Sharks are essential players in the ocean food chain as apex predators, meaning they keep sea ecology in check. Overfishing only aggravates the impending issue of species extinction and the unstable and large populations of other groups of sea creatures/prey. In fact, the fin comprises only 5% of the shark’s anatomy, rendering this practice wasteful as 95% of the body goes unused.² Thus, the unsustainable practice of finning brought attention to the lack of governance and oversight from transnational organizations and institutions.
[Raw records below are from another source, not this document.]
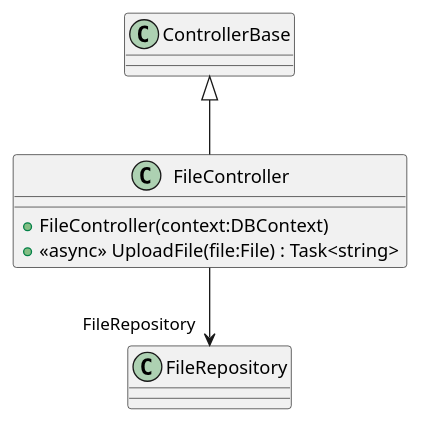
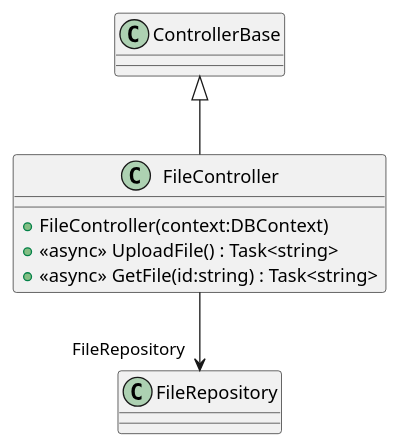
Before and after one commit to timothxy/ICT2106_P3_Project: the diagram in YouthActionDotNet/UML/Controllers/FileController.puml, drawn with PlantUML. The commit also changed 29 other files, not shown here.

```diff
--- a/YouthActionDotNet/UML/Controllers/FileController.puml
+++ b/YouthActionDotNet/UML/Controllers/FileController.puml
@@ -1,8 +1,9 @@
 @startuml
 class FileController {
     + FileController(context:DBContext)
-    + <<async>> UploadFile(file:File) : Task<string>
+    + <<async>> UploadFile() : Task<string>
+    + <<async>> GetFile(id:string) : Task<string>
 }
 ControllerBase <|-- FileController
 FileController --> "FileRepository" FileRepository
 @enduml
```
With Hong Kong and China acting as the world’s top shark fin importers, and fishing occurring in Indonesia, India, Spain, Argentina, and Taiwan (amongst others), it was not until recent years that nations established hard bans. The Convention on International Trade in Endangered Species of Wild Fauna and Flora (CITES) acts as a somewhat international agreement on which species are protected or allowed for trade. Though, only the endangered whale shark, great white shark, and basking shark are protected under Appendix II of CITES.
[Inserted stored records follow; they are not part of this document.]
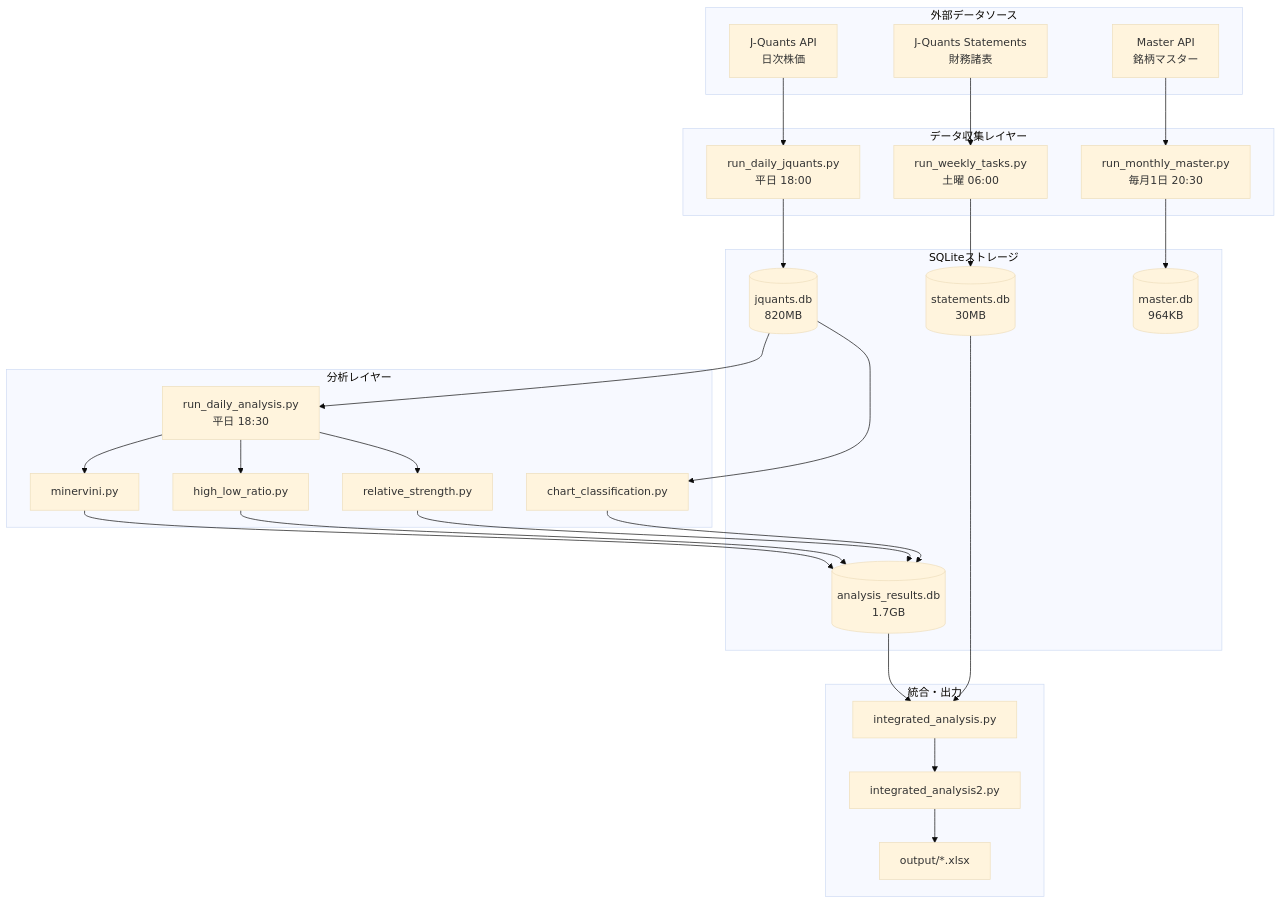
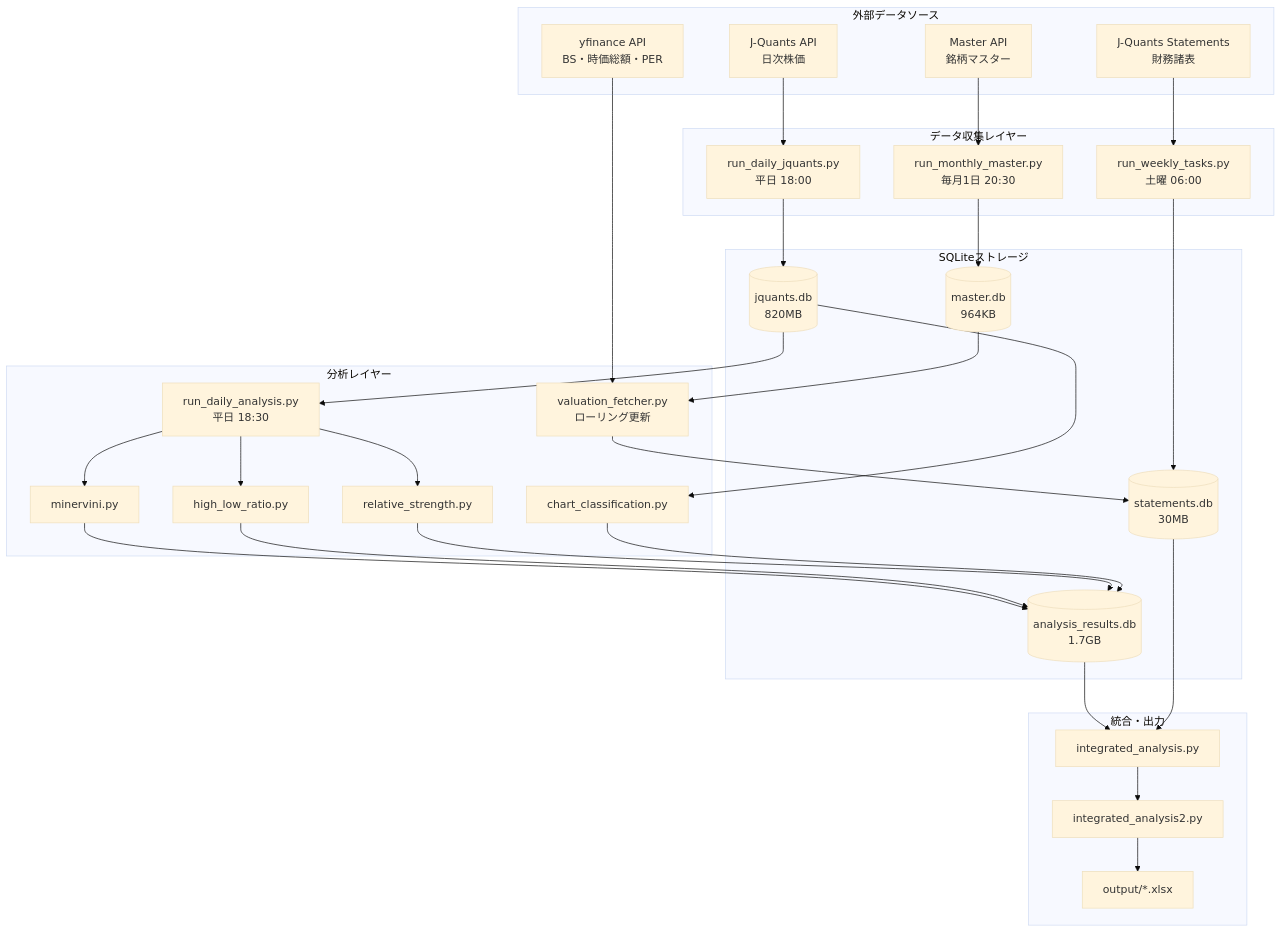
The first of 8 diagrams in docs/core/diagrams.md (aidotters/stock-analysis), drawn with Mermaid (base theme) before and after one commit. The commit also changed other lines of this file and 14 other files, not shown here.

````diff
--- a/docs/core/diagrams.md
+++ b/docs/core/diagrams.md
@@ -5,49 +5,53 @@
 ```mermaid
 flowchart TB
     subgraph External["外部データソース"]
         JQ[J-Quants API<br/>日次株価]
         JS[J-Quants Statements<br/>財務諸表]
         MA[Master API<br/>銘柄マスター]
+        YF[yfinance API<br/>BS・時価総額・PER]
     end
 
     subgraph Collection["データ収集レイヤー"]
         RDJ[run_daily_jquants.py<br/>平日 18:00]
         RWT[run_weekly_tasks.py<br/>土曜 06:00]
         RMM[run_monthly_master.py<br/>毎月1日 20:30]
     end
 
     subgraph Storage["SQLiteストレージ"]
         JDB[(jquants.db<br/>820MB)]
         SDB[(statements.db<br/>30MB)]
         MDB[(master.db<br/>964KB)]
         ADB[(analysis_results.db<br/>1.7GB)]
     end
 
     subgraph Analysis["分析レイヤー"]
         RDA[run_daily_analysis.py<br/>平日 18:30]
         MIN[minervini.py]
         HLR[high_low_ratio.py]
         RSP[relative_strength.py]
         CHR[chart_classification.py]
+        VF[valuation_fetcher.py<br/>ローリング更新]
     end
 
     subgraph Integration["統合・出力"]
         IA1[integrated_analysis.py]
         IA2[integrated_analysis2.py]
         OUT[output/*.xlsx]
     end
 
     JQ --> RDJ --> JDB
     JS --> RWT --> SDB
     MA --> RMM --> MDB
 
     JDB --> RDA
     RDA --> MIN --> ADB
     RDA --> HLR --> ADB
     RDA --> RSP --> ADB
     JDB --> CHR --> ADB
+    MDB --> VF
+    YF --> VF --> SDB
 
     ADB --> IA1
     SDB --> IA1
     IA1 --> IA2 --> OUT
 ```
````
In 1976, the U.S. issued the Magnuson Fishery Conservation and Management Act – the first government decree to monitor ocean waters – in order to regulate fisheries and their outputs.³ Since 2010, Hawaii, Oregon, Washington, California, and Illinois all have bans on shark fin sales and possession. Internationally, Costa Rica, Venezuela, Palau, Maldives, and Honduras set up regulations on finning. In the European Union, the fins must be attached upon arrival on shore in order for fishermen to sell the item, a new rule, enacted in November 2012, that closes a previous loophole in the law. However, there remains a discrepancy between the management programs of these nation-states and those that do not adopt protective measures. The issue here is that sharks swim. They swim in, around, and out of regulatory boundaries set by governments and the various enacted bans.
*Timeline information, if not cited, taken from: Lack, Mary and Glenn Sant. The Future of Sharks: A Review of Action and Inaction. Cambridge: TRAFFIC International and the Pew Environment Group, 2011.
¹Spiegel, Jessica, “Even Jaws Deserves to Keep His Fins: Outlawing Shark Finning Throughout Global Waters, ” Boston College International and Comparative Law Review 24 (2000-2001), 413.